Records drawn from a dataset ->
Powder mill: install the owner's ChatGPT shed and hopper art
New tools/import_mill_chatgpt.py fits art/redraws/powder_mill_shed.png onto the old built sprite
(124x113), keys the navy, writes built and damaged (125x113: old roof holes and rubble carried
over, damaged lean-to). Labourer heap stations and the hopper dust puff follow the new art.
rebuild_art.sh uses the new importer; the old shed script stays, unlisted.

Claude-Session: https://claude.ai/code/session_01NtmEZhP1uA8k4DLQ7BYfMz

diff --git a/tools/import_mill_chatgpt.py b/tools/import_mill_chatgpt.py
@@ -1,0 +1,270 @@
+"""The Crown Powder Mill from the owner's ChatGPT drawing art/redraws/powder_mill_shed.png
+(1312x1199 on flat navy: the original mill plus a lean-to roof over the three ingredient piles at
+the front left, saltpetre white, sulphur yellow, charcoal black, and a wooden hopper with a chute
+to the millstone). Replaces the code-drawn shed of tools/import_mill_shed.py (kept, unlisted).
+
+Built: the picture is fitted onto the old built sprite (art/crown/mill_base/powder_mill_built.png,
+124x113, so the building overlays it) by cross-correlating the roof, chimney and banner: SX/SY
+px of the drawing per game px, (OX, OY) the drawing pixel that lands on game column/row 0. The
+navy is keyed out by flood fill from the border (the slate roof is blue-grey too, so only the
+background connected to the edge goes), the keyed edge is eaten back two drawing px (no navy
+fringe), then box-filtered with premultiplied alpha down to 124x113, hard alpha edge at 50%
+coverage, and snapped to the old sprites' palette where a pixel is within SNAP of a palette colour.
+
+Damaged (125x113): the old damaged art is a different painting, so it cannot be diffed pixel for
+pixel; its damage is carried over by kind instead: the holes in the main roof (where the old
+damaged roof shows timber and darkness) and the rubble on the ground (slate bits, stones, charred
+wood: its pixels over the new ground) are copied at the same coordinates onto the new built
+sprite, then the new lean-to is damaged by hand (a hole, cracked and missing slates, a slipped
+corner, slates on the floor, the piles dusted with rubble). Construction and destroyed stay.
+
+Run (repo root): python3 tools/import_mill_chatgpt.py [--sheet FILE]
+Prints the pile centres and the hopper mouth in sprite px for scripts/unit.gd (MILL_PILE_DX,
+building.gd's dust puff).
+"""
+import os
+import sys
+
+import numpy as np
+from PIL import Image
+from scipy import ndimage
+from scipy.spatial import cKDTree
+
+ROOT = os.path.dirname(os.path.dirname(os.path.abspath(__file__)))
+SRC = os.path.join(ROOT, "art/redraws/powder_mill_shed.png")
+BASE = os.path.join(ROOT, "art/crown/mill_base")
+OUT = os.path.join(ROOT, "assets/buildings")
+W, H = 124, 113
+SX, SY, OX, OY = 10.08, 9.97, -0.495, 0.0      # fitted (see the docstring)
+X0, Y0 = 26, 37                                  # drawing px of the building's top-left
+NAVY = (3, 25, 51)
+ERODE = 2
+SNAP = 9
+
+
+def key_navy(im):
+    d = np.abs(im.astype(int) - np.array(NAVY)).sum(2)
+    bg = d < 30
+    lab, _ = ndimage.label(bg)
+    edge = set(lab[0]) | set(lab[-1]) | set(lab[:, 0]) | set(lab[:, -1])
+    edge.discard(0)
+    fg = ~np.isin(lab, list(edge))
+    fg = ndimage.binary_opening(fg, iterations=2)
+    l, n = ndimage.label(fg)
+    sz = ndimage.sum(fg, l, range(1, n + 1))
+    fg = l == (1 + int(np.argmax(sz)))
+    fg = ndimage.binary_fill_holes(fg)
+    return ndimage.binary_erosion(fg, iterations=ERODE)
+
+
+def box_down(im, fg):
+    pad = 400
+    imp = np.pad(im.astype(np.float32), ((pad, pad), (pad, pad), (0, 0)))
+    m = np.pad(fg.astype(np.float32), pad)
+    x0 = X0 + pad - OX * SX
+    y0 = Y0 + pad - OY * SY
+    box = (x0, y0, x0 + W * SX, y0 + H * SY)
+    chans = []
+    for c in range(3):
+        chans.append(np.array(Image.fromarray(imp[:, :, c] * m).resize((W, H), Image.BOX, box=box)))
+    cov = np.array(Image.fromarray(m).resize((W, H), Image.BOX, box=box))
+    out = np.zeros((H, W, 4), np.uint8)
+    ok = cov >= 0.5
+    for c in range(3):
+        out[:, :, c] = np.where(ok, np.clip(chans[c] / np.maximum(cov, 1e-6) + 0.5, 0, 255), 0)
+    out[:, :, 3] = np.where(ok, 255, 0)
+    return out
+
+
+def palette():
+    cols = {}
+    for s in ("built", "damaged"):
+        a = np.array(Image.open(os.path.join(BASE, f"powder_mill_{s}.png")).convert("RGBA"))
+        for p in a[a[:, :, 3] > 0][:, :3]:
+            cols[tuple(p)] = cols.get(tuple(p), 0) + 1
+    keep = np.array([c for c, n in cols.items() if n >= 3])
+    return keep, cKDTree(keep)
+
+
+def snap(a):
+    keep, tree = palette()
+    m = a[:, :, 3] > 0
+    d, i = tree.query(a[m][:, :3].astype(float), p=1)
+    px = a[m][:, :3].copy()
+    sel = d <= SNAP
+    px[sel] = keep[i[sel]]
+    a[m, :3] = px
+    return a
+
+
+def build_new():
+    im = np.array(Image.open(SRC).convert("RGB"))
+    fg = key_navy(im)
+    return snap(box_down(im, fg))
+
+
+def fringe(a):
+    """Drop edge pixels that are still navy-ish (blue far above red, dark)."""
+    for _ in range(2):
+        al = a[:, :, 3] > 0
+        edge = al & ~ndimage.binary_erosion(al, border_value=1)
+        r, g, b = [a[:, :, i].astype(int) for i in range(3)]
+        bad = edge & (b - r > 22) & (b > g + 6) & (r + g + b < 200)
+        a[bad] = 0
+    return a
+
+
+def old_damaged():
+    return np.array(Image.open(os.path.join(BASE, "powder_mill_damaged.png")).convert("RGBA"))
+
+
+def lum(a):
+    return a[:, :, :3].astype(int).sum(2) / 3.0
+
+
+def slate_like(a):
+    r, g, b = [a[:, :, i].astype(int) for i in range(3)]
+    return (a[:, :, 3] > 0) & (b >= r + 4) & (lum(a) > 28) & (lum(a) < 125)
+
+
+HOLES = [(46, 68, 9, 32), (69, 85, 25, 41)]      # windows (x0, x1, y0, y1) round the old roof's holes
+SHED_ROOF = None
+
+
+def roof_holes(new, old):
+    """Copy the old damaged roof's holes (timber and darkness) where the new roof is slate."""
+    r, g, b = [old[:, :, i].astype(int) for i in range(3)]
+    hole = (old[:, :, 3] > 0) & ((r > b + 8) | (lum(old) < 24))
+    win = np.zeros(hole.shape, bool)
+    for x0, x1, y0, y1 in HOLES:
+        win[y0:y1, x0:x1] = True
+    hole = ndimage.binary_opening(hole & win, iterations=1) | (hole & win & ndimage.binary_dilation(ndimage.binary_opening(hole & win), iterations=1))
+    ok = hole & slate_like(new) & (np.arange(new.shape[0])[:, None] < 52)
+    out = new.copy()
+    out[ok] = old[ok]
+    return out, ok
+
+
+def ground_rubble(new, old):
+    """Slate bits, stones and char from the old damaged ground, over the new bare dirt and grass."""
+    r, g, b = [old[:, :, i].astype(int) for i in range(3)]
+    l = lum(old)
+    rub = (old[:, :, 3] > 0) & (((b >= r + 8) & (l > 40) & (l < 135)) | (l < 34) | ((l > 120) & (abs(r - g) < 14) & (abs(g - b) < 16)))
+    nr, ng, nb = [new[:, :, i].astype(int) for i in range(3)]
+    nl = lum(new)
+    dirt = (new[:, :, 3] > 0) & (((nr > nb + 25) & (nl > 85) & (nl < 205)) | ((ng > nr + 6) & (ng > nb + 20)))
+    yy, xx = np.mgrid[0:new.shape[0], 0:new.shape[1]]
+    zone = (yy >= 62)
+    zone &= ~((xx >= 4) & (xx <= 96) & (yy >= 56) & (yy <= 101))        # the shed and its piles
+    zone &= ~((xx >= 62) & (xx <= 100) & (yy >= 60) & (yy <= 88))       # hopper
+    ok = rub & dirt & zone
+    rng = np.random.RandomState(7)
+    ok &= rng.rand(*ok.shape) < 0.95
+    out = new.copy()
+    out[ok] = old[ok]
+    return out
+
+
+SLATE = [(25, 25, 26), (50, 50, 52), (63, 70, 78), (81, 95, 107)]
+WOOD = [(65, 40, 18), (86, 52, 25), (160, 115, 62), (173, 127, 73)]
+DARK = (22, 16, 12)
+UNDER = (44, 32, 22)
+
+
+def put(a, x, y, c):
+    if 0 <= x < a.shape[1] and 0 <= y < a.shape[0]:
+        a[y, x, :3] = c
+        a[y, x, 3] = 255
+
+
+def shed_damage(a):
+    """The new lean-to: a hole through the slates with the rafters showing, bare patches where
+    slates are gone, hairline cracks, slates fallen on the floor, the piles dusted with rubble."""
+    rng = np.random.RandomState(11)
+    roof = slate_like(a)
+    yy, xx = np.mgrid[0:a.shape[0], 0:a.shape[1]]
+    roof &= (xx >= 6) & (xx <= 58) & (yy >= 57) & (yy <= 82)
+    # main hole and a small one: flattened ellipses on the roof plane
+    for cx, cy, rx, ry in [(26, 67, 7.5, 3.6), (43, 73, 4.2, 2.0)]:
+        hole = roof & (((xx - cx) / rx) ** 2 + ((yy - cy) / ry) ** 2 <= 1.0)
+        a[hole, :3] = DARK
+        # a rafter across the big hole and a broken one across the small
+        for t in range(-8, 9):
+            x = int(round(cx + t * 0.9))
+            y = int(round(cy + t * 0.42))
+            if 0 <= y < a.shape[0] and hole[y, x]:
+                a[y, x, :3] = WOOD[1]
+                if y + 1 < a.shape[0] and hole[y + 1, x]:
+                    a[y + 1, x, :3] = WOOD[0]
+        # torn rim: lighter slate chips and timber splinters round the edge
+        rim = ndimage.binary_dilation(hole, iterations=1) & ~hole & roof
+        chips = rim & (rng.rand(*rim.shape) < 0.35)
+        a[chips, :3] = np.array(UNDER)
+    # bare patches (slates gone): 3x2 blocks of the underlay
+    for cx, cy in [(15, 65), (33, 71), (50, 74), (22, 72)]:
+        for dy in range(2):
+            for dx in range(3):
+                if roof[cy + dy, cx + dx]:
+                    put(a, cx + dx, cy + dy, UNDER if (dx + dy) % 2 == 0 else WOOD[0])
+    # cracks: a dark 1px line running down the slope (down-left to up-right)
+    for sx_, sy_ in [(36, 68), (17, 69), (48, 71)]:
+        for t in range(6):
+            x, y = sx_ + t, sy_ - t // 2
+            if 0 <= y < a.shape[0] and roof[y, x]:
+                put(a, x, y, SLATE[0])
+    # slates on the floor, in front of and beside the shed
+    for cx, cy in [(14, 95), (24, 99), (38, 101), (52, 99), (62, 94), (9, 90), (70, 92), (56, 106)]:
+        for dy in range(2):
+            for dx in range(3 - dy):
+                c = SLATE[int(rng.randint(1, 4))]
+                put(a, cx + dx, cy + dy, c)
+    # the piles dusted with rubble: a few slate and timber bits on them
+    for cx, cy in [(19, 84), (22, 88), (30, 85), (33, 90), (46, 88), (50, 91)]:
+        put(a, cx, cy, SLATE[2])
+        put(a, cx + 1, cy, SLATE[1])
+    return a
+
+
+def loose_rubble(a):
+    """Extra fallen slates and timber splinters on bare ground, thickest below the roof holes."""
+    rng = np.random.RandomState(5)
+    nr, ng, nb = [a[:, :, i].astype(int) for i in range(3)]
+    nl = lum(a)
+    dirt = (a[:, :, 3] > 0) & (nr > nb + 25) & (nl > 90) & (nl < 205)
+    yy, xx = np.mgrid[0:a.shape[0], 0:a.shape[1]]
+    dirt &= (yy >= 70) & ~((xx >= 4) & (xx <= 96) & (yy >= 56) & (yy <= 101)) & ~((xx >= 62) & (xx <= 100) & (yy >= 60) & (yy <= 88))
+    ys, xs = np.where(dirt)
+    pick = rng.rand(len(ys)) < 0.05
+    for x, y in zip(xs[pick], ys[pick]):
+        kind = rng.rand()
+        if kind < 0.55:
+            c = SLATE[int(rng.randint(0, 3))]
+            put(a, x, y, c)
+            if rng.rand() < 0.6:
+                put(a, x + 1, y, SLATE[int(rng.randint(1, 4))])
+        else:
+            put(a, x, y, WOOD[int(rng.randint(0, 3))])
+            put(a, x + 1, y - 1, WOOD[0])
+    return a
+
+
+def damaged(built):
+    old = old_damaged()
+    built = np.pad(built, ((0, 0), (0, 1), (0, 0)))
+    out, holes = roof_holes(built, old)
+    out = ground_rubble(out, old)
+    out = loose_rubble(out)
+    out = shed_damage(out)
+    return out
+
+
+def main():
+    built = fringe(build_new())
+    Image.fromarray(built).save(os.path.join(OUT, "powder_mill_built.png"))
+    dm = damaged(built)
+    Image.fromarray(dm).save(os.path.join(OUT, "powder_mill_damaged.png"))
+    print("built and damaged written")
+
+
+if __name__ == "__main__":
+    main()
--
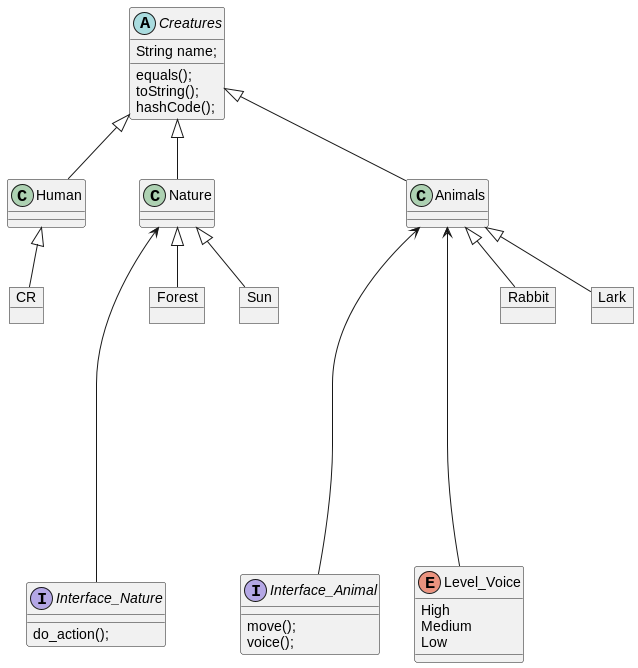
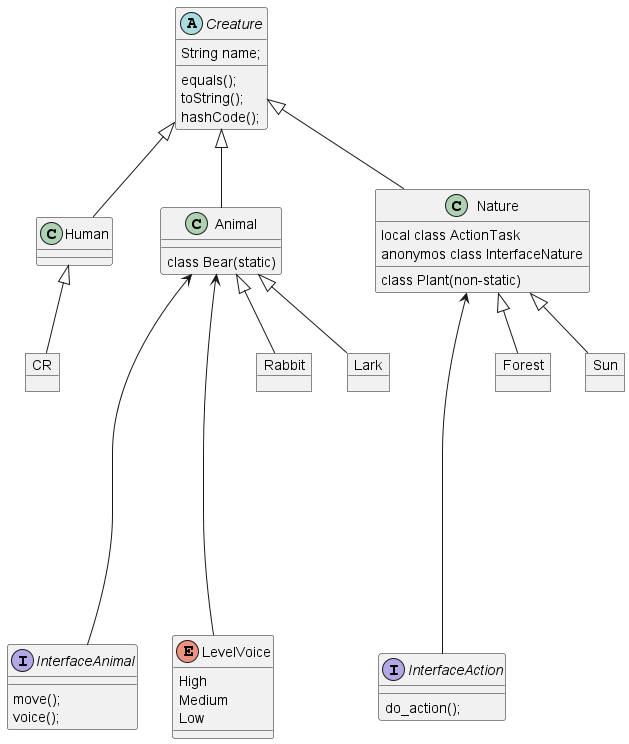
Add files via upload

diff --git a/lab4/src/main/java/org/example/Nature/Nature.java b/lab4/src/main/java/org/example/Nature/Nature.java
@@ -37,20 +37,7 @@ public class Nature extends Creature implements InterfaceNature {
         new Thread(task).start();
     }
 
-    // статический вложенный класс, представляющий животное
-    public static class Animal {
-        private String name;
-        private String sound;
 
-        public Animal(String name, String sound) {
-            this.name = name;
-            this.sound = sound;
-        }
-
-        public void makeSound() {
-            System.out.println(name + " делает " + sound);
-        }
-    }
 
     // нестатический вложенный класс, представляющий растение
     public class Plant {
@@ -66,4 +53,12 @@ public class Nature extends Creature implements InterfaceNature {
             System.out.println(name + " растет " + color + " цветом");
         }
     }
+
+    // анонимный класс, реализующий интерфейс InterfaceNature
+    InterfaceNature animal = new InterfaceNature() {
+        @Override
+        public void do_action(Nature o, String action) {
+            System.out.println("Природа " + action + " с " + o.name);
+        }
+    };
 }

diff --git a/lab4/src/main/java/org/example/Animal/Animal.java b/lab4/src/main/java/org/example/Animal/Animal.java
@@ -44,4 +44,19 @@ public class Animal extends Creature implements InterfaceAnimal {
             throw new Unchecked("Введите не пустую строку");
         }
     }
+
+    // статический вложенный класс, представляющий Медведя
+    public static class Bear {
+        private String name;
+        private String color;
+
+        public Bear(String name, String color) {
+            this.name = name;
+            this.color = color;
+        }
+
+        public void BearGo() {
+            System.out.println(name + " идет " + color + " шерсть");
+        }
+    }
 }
--
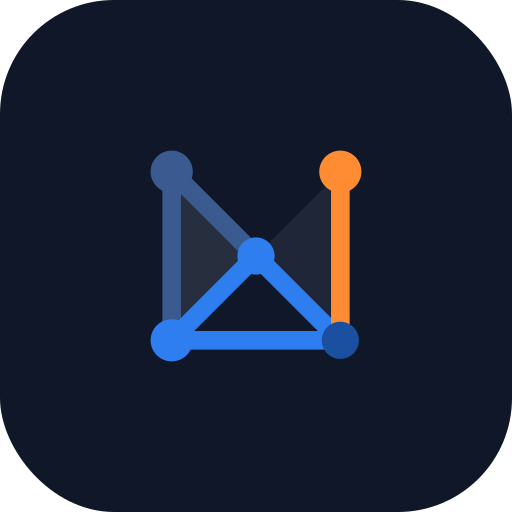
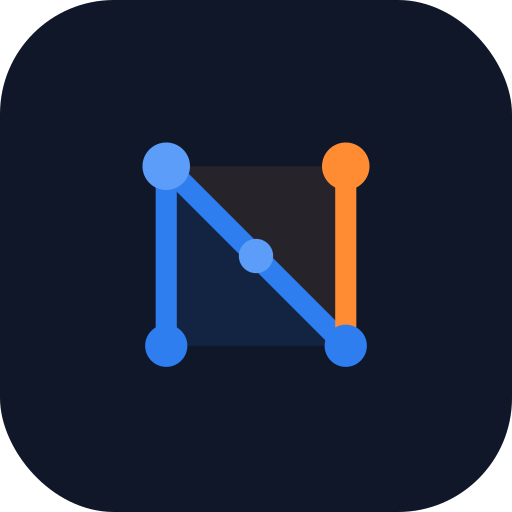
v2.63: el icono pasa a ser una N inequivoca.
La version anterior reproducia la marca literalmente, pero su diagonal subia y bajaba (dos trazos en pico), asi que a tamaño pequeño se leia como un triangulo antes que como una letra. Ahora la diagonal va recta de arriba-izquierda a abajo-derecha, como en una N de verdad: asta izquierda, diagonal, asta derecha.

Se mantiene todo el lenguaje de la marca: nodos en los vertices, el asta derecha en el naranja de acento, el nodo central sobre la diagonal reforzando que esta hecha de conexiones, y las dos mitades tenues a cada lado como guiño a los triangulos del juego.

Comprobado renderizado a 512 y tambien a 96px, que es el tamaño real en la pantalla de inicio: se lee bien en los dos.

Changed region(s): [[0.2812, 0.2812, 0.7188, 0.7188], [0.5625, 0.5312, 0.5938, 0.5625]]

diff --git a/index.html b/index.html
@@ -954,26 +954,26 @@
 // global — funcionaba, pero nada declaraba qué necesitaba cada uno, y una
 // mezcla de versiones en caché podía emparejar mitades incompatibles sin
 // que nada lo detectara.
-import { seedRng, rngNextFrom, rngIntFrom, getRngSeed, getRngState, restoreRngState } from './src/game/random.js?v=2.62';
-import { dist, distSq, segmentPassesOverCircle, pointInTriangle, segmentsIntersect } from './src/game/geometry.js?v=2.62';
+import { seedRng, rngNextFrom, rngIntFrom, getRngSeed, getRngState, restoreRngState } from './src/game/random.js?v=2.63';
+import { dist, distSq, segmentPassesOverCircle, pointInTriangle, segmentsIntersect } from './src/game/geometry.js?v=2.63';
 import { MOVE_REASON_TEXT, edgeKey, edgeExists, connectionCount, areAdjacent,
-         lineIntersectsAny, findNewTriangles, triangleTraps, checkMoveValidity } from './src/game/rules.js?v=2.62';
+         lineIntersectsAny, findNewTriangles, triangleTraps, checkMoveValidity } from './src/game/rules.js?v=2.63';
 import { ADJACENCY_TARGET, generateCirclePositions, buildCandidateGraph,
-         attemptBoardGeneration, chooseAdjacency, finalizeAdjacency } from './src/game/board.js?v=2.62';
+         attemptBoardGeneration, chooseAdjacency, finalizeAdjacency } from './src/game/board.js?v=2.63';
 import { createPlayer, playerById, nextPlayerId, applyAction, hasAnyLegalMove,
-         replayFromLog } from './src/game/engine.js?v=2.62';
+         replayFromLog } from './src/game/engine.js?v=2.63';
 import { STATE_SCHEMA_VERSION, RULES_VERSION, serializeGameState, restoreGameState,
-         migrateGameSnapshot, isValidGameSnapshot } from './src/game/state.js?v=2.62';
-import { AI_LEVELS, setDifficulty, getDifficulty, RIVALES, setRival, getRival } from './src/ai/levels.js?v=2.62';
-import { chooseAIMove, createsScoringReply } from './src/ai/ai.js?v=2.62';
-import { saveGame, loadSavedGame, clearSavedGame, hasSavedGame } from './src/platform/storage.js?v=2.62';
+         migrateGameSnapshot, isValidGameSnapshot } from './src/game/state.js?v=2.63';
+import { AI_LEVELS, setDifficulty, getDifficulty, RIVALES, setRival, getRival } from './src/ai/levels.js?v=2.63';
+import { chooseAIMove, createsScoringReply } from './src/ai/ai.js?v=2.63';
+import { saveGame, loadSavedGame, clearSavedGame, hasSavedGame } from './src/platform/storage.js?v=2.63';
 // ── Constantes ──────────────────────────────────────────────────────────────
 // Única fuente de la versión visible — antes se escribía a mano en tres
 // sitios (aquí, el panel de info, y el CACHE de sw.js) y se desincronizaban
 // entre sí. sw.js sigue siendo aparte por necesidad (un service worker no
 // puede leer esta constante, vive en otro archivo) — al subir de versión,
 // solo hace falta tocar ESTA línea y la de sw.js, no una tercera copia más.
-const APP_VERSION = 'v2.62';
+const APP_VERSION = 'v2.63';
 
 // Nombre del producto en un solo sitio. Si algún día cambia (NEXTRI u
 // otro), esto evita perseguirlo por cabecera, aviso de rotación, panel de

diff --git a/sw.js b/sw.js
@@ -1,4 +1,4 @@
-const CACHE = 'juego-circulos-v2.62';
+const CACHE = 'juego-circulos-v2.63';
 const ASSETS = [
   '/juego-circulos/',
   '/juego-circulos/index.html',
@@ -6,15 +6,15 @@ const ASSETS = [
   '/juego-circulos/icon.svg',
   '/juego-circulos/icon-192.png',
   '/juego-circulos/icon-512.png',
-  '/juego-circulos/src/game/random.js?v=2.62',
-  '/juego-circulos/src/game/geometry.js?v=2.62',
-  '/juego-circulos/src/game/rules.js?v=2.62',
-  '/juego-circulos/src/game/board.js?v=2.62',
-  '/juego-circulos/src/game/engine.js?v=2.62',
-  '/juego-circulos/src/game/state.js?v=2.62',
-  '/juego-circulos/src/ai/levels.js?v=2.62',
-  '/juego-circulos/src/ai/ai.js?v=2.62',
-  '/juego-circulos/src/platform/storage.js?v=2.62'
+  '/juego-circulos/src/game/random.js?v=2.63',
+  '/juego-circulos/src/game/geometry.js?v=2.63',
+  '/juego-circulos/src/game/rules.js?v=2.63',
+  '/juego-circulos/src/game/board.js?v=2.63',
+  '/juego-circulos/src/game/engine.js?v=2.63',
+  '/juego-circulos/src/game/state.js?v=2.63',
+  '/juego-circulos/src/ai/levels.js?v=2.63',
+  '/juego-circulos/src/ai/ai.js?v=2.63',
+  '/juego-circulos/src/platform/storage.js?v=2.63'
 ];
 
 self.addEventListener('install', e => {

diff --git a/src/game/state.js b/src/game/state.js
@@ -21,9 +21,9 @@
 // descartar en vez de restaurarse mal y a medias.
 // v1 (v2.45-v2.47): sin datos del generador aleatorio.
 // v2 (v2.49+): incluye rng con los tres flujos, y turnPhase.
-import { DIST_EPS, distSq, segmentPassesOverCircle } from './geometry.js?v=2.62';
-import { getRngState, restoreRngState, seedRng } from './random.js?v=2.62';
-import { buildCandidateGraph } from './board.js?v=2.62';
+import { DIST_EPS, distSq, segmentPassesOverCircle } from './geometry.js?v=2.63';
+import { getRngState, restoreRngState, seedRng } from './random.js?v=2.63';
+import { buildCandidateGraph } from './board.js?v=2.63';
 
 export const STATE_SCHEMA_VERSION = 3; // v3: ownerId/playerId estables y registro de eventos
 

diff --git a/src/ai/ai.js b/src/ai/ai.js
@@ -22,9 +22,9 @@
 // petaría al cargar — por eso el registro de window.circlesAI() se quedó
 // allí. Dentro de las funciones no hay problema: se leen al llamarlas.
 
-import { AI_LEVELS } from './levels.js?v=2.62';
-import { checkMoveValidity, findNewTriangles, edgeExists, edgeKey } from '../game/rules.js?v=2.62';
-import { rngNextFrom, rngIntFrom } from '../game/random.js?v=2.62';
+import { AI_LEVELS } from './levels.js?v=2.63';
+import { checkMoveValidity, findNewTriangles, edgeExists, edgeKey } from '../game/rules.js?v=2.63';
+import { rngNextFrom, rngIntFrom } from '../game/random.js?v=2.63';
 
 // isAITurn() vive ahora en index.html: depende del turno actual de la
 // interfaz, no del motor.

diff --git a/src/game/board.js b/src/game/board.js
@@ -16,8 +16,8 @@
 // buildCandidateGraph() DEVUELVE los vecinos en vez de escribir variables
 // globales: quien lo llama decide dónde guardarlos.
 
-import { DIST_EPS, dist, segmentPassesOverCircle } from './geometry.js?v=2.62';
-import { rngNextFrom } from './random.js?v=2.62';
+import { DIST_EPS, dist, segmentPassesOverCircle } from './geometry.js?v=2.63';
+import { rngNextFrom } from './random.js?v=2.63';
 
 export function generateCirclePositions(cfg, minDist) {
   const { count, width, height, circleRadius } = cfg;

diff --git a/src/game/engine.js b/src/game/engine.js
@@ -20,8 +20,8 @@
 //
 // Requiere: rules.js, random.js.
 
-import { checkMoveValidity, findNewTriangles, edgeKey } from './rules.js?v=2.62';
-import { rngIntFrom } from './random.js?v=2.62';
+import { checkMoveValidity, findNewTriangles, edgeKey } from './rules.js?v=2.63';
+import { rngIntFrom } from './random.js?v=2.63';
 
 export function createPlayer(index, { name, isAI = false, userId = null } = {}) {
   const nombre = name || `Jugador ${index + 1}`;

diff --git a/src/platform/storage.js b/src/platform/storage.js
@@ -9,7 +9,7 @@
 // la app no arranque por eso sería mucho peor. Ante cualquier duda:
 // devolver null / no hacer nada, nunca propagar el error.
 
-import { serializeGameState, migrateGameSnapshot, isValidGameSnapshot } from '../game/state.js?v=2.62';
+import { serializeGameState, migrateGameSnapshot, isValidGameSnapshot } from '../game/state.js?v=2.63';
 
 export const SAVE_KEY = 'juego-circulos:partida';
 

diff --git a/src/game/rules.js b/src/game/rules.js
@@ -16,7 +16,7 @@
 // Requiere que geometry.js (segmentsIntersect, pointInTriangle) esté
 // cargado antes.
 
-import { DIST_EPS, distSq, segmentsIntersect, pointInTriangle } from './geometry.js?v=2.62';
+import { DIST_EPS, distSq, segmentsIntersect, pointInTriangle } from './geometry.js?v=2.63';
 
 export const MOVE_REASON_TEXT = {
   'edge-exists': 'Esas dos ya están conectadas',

Activity -> Nothing but the lines above from the one containing "Powder mill: install" through the one containing "rebuild_art.sh uses the" should appear in the answer, each repeated exactly.

Result of the task ->
Powder mill: install the owner's ChatGPT shed and hopper art
New tools/import_mill_chatgpt.py fits art/redraws/powder_mill_shed.png onto the old built sprite
(124x113), keys the navy, writes built and damaged (125x113: old roof holes and rubble carried
over, damaged lean-to). Labourer heap stations and the hopper dust puff follow the new art.
rebuild_art.sh uses the new importer; the old shed script stays, unlisted.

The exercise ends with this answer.